- Inequality in gifted education programs persists, with some experts saying that racism, classism and elitism play a part, according to a report by Purdue University.
- The number of identified gifted students is higher at non-Title I schools than at those that are Title I. About 56% of non-Title I schools screen for gifted and talented and 13.46% of those students are identified. Meanwhile, the percent of Title I Schools that screen students is 61.35%, but only 7.86% of those students end up being identified as gifted.
- The report also looked at the students that should have been identified as gifted, but were overlooked. Broken down by race, the students who were overlooked come from underrepresented racial groups: black youth are missing at a rate of 63% to 74%; Latinx at a rate of 53% to 66%; and American Indian/Alaska Natives at a rate of 48% to 63%. Asian students were also underrepresented, but at lower rate of 20% to 26%.
Since identifying gifted students is not federally regulated by the U.S. Department of Education, identification often varies widely between states and even districts. Nationally, 3.3 million students were identified as gifted in 2016, however, that number is missing an estimated 2 and 3.6 million students who should have been identified, most from Title I schools and minority populations.
Across the nation, districts struggle to identify gifted students being overlooked. An advisory group in New York says that segregation is to blame for the lack of racial and socioeconomic diversity in the city’s gifted programs.
Some districts are throwing out wider nets in hopes of uncovering more gifted program candidates. In an effort to level the playing field, Minnesota’s Mankato Area Public Schools overhauled its identification system which increased the number of black students in the program.
Mankato now screens all students and chooses tests that don’t favor middle-class English speakers. It also widened the circle of adults that can recommend potential program participants and relies on local norms to identify students, rather than national ones.
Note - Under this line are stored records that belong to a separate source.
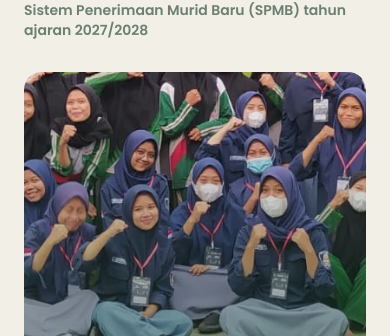
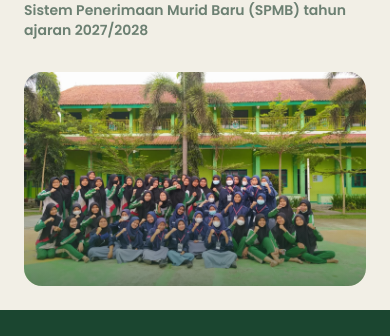
Before and after one commit to arnadd72/spmb-smk, a Next.js app: page / in a window 390 px wide. Shown: the part 413-749 px from the top of the page. Built offline with nearby package versions, Linux system fonts and the light colour scheme; no server answers; the database is empty.

Commit message:
fix(mobile): tampilan HP lebih rapi dan foto hero utuh di HP dan web

```diff
--- a/src/features/landing/alur-daftar.tsx
+++ b/src/features/landing/alur-daftar.tsx
@@ -41,7 +41,10 @@ export function AlurDaftar() {
         });
       }
 
-      const kartu = window.matchMedia("(min-width: 1024px)").matches ? gsap.utils.toArray<HTMLElement>("[data-kartu]", el) : [];
+      // matchMedia mengembalikan ukuran kartu bila layar mengecil di bawah 1024 px tanpa muat ulang.
+      const mm = gsap.matchMedia();
+      mm.add("(min-width: 1024px)", () => {
+        const kartu = gsap.utils.toArray<HTMLElement>("[data-kartu]", el);
         kartu.forEach((k, i) => {
           const berikut = kartu[i + 1];
           if (!berikut) return;
@@ -57,13 +60,17 @@ export function AlurDaftar() {
             },
           );
         });
+      });
 
       // Angka besar berputar sedikit saat kartu masuk (gerak bermakna: urutan tahap).
       gsap.utils.toArray<HTMLElement>("[data-angka-besar]", el).forEach((a) => {
         gsap.from(a, { yPercent: 40, rotate: -8, opacity: 0, duration: 0.8, ease: "expo.out", scrollTrigger: { trigger: a, start: "top 90%", once: true } });
       });
 
-      return () => split?.revert();
+      return () => {
+        mm.revert();
+        split?.revert();
+      };
     },
   });
 
--- a/src/features/landing/hero.tsx
+++ b/src/features/landing/hero.tsx
@@ -89,6 +89,8 @@ export function Hero({
 
   // Foto dimulai tepat di bawah blok teks (jarak tetap), berapa pun tinggi layar dan panjang judul.
   // Diukur lewat ResizeObserver dan ditulis ke variabel CSS, tanpa state React.
+  // Desktop: `--fa` = jarak atas dan bawah kotak akhir foto. Kotak itu selebar wadah dengan rasio foto pertama dan
+  // berada di tengah tinggi hero, jadi saat membesar penuh foto tampil utuh (tidak terpotong kiri-kanan).
   useEffect(() => {
     const el = akar.current;
     const blok = el?.querySelector<HTMLElement>("[data-teks]");
@@ -96,12 +98,23 @@ export function Hero({
     const ukur = () => {
       const bawah = Math.max(...Array.from(blok.children).map((c) => (c as HTMLElement).offsetTop + (c as HTMLElement).offsetHeight));
       el.style.setProperty("--teks", `${bawah}px`);
+      const samping = blok.getBoundingClientRect().left - el.getBoundingClientRect().left + parseFloat(getComputedStyle(blok).paddingLeft);
+      const img = el.querySelector<HTMLImageElement>('[data-hero-slide="0"] img');
+      const rasio = img?.naturalWidth ? img.naturalWidth / img.naturalHeight : 1.5;
+      const tinggi = Math.min(el.clientHeight - 56, (el.clientWidth - 2 * samping) / rasio);
+      el.style.setProperty("--fa", `${Math.max(28, (el.clientHeight - tinggi) / 2)}px`);
     };
     ukur();
     const ro = new ResizeObserver(ukur);
+    ro.observe(el);
     ro.observe(blok);
     Array.from(blok.children).forEach((c) => ro.observe(c));
-    return () => ro.disconnect();
+    // Rasio baru diketahui setelah foto termuat. Fase capture: jalan sebelum penyegaran ScrollTrigger di bawah.
+    el.addEventListener("load", ukur, true);
+    return () => {
+      ro.disconnect();
+      el.removeEventListener("load", ukur, true);
+    };
   }, []);
 
   useGsapPublik(akar, {
@@ -125,30 +138,39 @@ export function Hero({
         const atas = parseFloat(el.style.getPropertyValue("--teks") || "0") + (besar ? 40 : 32);
         const blok = el.querySelector<HTMLElement>("[data-teks]");
         const samping = blok ? blok.getBoundingClientRect().left + parseFloat(getComputedStyle(blok).paddingLeft) : 20;
-        return `inset(${atas}px ${samping}px ${besar ? 40 : 24}px ${samping}px round ${besar ? 22 : 18}px)`;
+        // Banner tidak boleh turun melewati dasar kotak foto (`--fa`), supaya tidak ada pita kosong di bawahnya.
+        const bawah = Math.max(besar ? 40 : 24, parseFloat(el.style.getPropertyValue("--fa") || "0"));
+        return `inset(${atas}px ${samping}px ${bawah}px ${samping}px round ${besar ? 22 : 18}px)`;
       };
 
-      // Akhir gulir: foto membesar ke tengah area layar tetapi tetap memakai margin samping yang sama
-      // dengan teks (tidak sampai tepi layar). Atas dan bawah sama besar supaya tepat di tengah.
+      // Akhir gulir: jendela potongan tepat sebesar kotak foto (`--fa`, margin samping sama dengan teks), jadi foto
+      // tampil utuh di tengah layar.
       const akhir = () => {
-        const besar = window.innerWidth >= 1024;
         const blok = el.querySelector<HTMLElement>("[data-teks]");
         const samping = blok ? blok.getBoundingClientRect().left + parseFloat(getComputedStyle(blok).paddingLeft) : 20;
-        const tepi = besar ? 28 : 16;
-        return `inset(${tepi}px ${samping}px ${tepi}px ${samping}px round ${besar ? 22 : 18}px)`;
+        const tepi = parseFloat(el.style.getPropertyValue("--fa") || "28");
+        return `inset(${tepi}px ${samping}px ${tepi}px ${samping}px round 22px)`;
       };
 
       // Gulir (desktop): foto mengembang dari banner ke tengah layar, teks terangkat dan memudar. Di HP tidak di-pin:
-      // pin membuat layar kedua kosong di atas foto dan gulir terasa tersendat.
-      if (!window.matchMedia("(min-width: 1024px)").matches) return () => split?.revert();
-      const tl = gsap.timeline({
-        defaults: { ease: "none" },
-        scrollTrigger: { trigger: el, start: "top 64px", end: "+=110%", pin: true, scrub: 0.6, invalidateOnRefresh: true },
+      // pin membuat layar kedua kosong di atas foto dan gulir terasa tersendat. matchMedia mencabut clip-path inline
+      // dan pin saat layar mengecil di bawah 1024 px tanpa muat ulang, agar foto HP tidak ikut terpotong habis.
+      const mm = gsap.matchMedia();
+      mm.add("(min-width: 1024px)", () => {
+        const tl = gsap.timeline({
+          defaults: { ease: "none" },
+          scrollTrigger: { trigger: el, start: "top 64px", end: "+=110%", pin: true, scrub: 0.6, invalidateOnRefresh: true },
+        });
+        tl.fromTo(foto, { clipPath: awal }, { clipPath: akhir, duration: 1 }, 0)
+          .to(teks, { yPercent: -14, opacity: 0, duration: 0.2, ease: "power1.in" }, 0);
+        // Rasio foto (`--fa`) baru pasti setelah foto pertama termuat: hitung ulang awal dan akhir clip-path.
+        const segarkan = () => ScrollTrigger.refresh();
+        el.addEventListener("load", segarkan, true);
+        return () => el.removeEventListener("load", segarkan, true);
       });
-      tl.fromTo(foto, { clipPath: awal }, { clipPath: akhir, duration: 1 }, 0)
-        .to(teks, { yPercent: -14, opacity: 0, duration: 0.2, ease: "power1.in" }, 0);
 
       return () => {
+        mm.revert();
         split?.revert();
         ScrollTrigger.getAll().forEach((t) => t.trigger === el && t.kill());
       };
@@ -156,13 +178,19 @@ export function Hero({
   });
 
   return (
-    <section ref={akar} className="relative h-[calc(100dvh-4rem)] min-h-[36rem] overflow-hidden bg-latar">
-      {/* Foto sekolah warna asli. Dipotong jadi banner di bawah, mengembang saat digulir. */}
+    // HP dan tablet: tinggi = blok teks + kotak foto mendatar 16:10 selebar wadah. Desktop: setinggi layar.
+    <section
+      ref={akar}
+      className="relative h-[calc(var(--teks,20rem)+3.5rem+(100vw-2*var(--pad))*0.625)] overflow-hidden bg-latar lg:h-[calc(100dvh-4rem)] lg:min-h-[36rem]"
+    >
+      {/* Foto sekolah warna asli. HP: kotak mendatar di bawah teks, foto utuh tanpa terpotong tegak. Desktop: banner
+          di bawah yang mengembang saat digulir (clip-path diatur GSAP). */}
       <div
         data-foto-layer
-        className="absolute inset-0 [--m:max(var(--pad),calc((100vw-84rem)/2+var(--pad)))] [clip-path:inset(calc(var(--teks,20rem)+2rem)_var(--m)_1.5rem_var(--m)_round_18px)] lg:[clip-path:inset(calc(var(--teks,20rem)+2.5rem)_var(--m)_2.5rem_var(--m)_round_22px)]"
+        className="absolute inset-x-[var(--m)] bottom-6 top-[calc(var(--teks,20rem)+2rem)] overflow-hidden rounded-[18px] [--m:max(var(--pad),calc((100vw-84rem)/2+var(--pad)))] lg:inset-0 lg:overflow-visible lg:rounded-none lg:[clip-path:inset(calc(var(--teks,20rem)+2.5rem)_var(--m)_max(2.5rem,var(--fa,0px))_var(--m)_round_22px)]"
       >
-        <div data-foto-gambar className="absolute inset-0">
+        {/* Desktop: kotak foto = kotak akhir (rasio foto, di tengah), jadi object-cover tidak memotong saat membesar penuh. */}
+        <div data-foto-gambar className="absolute inset-0 lg:inset-x-[var(--m)] lg:inset-y-[var(--fa,0px)] lg:overflow-hidden">
           {slide.map((s, i) => (
             <div
               key={s.id}
@@ -215,7 +243,7 @@ export function Hero({
         )}
       </div>
 
-      <div className="pointer-events-none absolute bottom-[3.25rem] right-[calc(max(var(--pad),calc((100vw-84rem)/2+var(--pad)))+1rem)] z-10 hidden items-center gap-3 rounded-kartu bg-permukaan/95 px-3 py-2.5 shadow-kartu lg:flex">
+      <div className="pointer-events-none absolute bottom-[calc(max(2.5rem,var(--fa,0px))+0.75rem)] right-[calc(max(var(--pad),calc((100vw-84rem)/2+var(--pad)))+1rem)] z-10 hidden items-center gap-3 rounded-kartu bg-permukaan/95 px-3 py-2.5 shadow-kartu lg:flex">
         <GambarLogo src={logo} width={40} height={40} className="size-10 object-contain" />
         <p className="text-sm font-bold leading-tight text-ink">
           SMK Pusat
```
Lines whose indentation alone changed are shown as unchanged.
Typically, identifying gifted and talented students is done by testing nominated students, but the district finds that testing all students, without the nomination requirement, ensures everyone has an opportunity to be selected.